Investors have been waiting with breathless anticipation for CBOE (Chicago Board Options Exchange) to enter the public markets, especially as many other security exchanges took their turn through the years. Although it may not be the best time for an IPO, CBOE will remain virtually impervious to the pessimistic markets. The current economic environment has presented challenges for most IPOs this year, leaving many companies between a rock and a hard place having to decide to postpone the offering or lower terms between -25% to close to -50.0%. With six IPOs scheduled for this week, many deals may be forced into that position, but as the first, and one of the largest options exchanges in the world, CBOE, expected to price Monday, is sure to buck the trend. For investors able to get share, we suggest some levelheaded investing -- buy at the IPO and in the aftermarket, buy smartly as it moves higher and buy even more on dips. The recent wave of negative market sentiment brought with it some new developments, including the disappointing realization by investors that Goldman Sachs' ( GS) second name might by spelled better using a different vowel. There was a time when Goldman's name was synonymous with a successful deal, but after the abysmal performance of both Niska Gas Storage Partners ( NKA) and Metals USA Holding ( MUSA), that is no longer the case; now its priority seems to be catering to the issuers rather than giving investors good value. Goldman has repeatedly gone against the grain, pricing four of its recent deals at or above their high-end expected price range, leading investors to believe these held value. The Street has yet to resolve the fact that Goldman brought new definition to the phrase "caveat emptor" with MUSA, pricing it $1 above the original price range, followed by opening -$0.95 and closing -$1.93 on the day. If you really want to get sick, it is now trading down more than 30.0% from its issue price.

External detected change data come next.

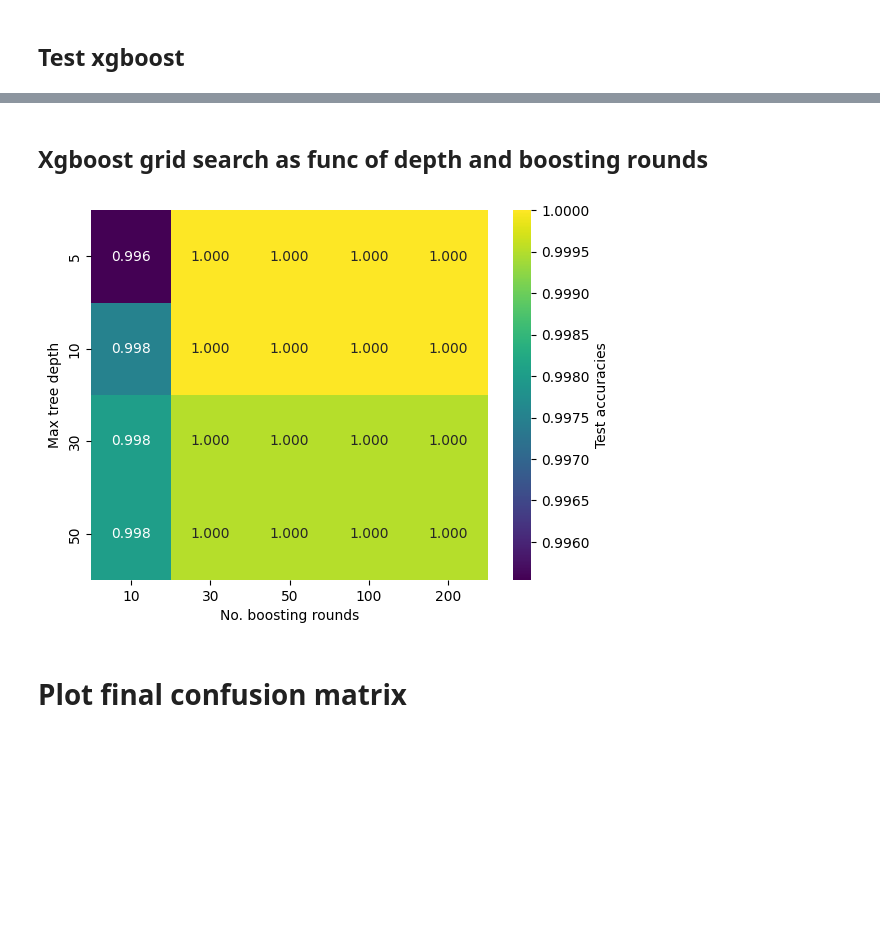
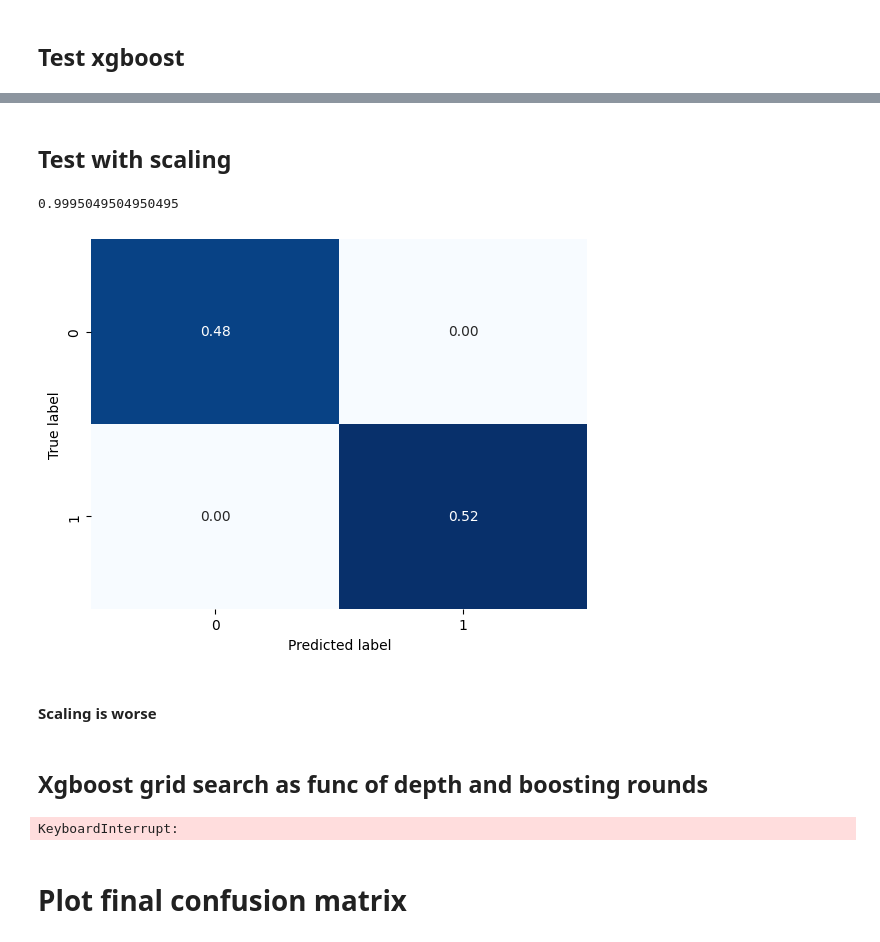
Before and after one commit to LassePladsen/FYS-STK3155-projects, a Jupyter notebook: project3/source-code/xgboost_classification.ipynb, the cells around one changed output, grey strips where cells are left out. Cells and saved outputs as stored; diff of their text form; code cells hidden in the pictures; blank space fills up the shorter version.

```diff
--- a/project3/source-code/xgboost_classification.ipynb
+++ b/project3/source-code/xgboost_classification.ipynb
@@ -11,5 +11,8 @@ from get_data import get_balanced_exoplanet_data
 
 warnings.simplefilter("ignore")
+# %%
+x_train, x_test, y_train, y_test = get_balanced_exoplanet_data()
+x_train_scaled, x_test_scaled, y_train_scaled, y_test_scaled = get_scaled_balanced_exoplanet_data()
 # %% [markdown]
 ## Test xgboost
 # %%
@@ -50,3 +51,33 @@ print(accuracy_score(y_test, pred))
+# %% [markdown]
+## Test with scaling
+# %%
+model = xgb.XGBClassifier(
+    max_depth=depth,
+    random_state=rng_seed,
+    class_weight="balanced",
+    n_estimators=boosting_rounds,
+)
+model.fit(x_train_scaled, y_train_scaled)
+pred = model.predict(x_test_scaled)
+
+# Confusion matrix
+sns.heatmap(
+    confusion_matrix(y_test_scaled, pred, normalize="all"),
+    annot=True,
+    cmap=cmap,
+    cbar=False,
+    fmt=fmt,
+)
+plt.xlabel("Predicted label")
+plt.ylabel("True label")
+
+# Metrics
+print(accuracy_score(y_test_scaled, pred))
+# %% [output]
+0.9995049504950495
+[figure, added]
+# %% [markdown]
+#### Scaling is worse
 # %% [markdown]
 ## Xgboost grid search as func of depth and boosting rounds
 # %%
@@ -87,7 +118,7 @@ if filename:
     plt.savefig(filename)
 plt.show();
 # %% [output]
-[figure, removed]
+KeyboardInterrupt:
 # %% [markdown]
 # Plot final confusion matrix
 # %%
```
Also changed, not shown: parts of 3 cells of this notebook, 2 other files.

We are not saying that all of Goldman's deals need to be winners, but this disconnect between Goldman's pricing terms and the IPO's actual performances has burned bridges with some investors. However, CBOE might go a long way toward reversing the backlash Goldman has felt. Despite Goldman also dropping the ball when it comes to supporting its deals in the aftermarket, it has been successful as far as choosing to lead some fundamentally strong companies, which did not need its "help" in order to open with a premium and maintain higher aftermarket levels. There is no doubt that CBOE will fall into this category, generating investors' interest at the opening. Expected to be one of the top performers of 2010 to date, Goldman will most likely price the deal above its current price range of $27 to $29 and possibly increase the 11.7 million shares, hopefully not stretching the limits of investor demand.